[Start of section]

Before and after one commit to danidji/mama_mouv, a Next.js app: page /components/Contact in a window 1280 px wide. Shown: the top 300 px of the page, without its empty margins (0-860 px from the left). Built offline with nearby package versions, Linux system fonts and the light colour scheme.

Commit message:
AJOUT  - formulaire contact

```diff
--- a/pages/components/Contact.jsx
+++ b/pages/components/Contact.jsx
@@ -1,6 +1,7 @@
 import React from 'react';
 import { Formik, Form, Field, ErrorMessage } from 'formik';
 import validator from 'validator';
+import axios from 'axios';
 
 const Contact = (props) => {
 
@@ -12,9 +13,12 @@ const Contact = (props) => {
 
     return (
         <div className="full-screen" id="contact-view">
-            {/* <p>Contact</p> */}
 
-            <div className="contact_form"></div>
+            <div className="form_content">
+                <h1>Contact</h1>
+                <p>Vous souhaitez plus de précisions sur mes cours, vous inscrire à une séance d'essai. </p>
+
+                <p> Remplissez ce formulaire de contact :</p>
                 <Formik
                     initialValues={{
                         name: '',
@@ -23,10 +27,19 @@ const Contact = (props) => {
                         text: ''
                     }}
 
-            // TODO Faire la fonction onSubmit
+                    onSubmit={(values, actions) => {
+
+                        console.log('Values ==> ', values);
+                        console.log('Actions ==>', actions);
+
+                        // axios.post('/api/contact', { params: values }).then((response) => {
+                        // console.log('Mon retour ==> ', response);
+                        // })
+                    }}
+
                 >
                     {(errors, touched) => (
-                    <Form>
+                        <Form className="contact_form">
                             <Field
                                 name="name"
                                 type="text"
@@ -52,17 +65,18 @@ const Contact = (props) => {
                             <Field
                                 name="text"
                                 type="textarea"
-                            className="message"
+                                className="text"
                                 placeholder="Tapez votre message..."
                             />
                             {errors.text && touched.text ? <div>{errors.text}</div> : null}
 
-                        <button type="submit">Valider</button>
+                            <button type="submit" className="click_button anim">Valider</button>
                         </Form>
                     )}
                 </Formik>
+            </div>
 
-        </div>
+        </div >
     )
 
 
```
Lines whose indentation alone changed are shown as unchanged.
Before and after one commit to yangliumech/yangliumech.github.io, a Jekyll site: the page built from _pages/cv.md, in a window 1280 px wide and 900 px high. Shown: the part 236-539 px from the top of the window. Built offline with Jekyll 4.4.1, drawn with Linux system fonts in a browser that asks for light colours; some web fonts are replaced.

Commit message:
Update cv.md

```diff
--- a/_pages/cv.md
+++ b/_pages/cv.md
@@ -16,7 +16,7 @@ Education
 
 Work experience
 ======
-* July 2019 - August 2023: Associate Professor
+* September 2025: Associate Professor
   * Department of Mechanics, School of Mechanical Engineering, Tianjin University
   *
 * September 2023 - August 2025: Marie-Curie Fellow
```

[End of section]

- WHAT YOU WILL DO -
Copy, from the material above, each line in which the string "Formik" occurs.

- RESULT -
 import { Formik, Form, Field, ErrorMessage } from 'formik';
                 <Formik
                 </Formik>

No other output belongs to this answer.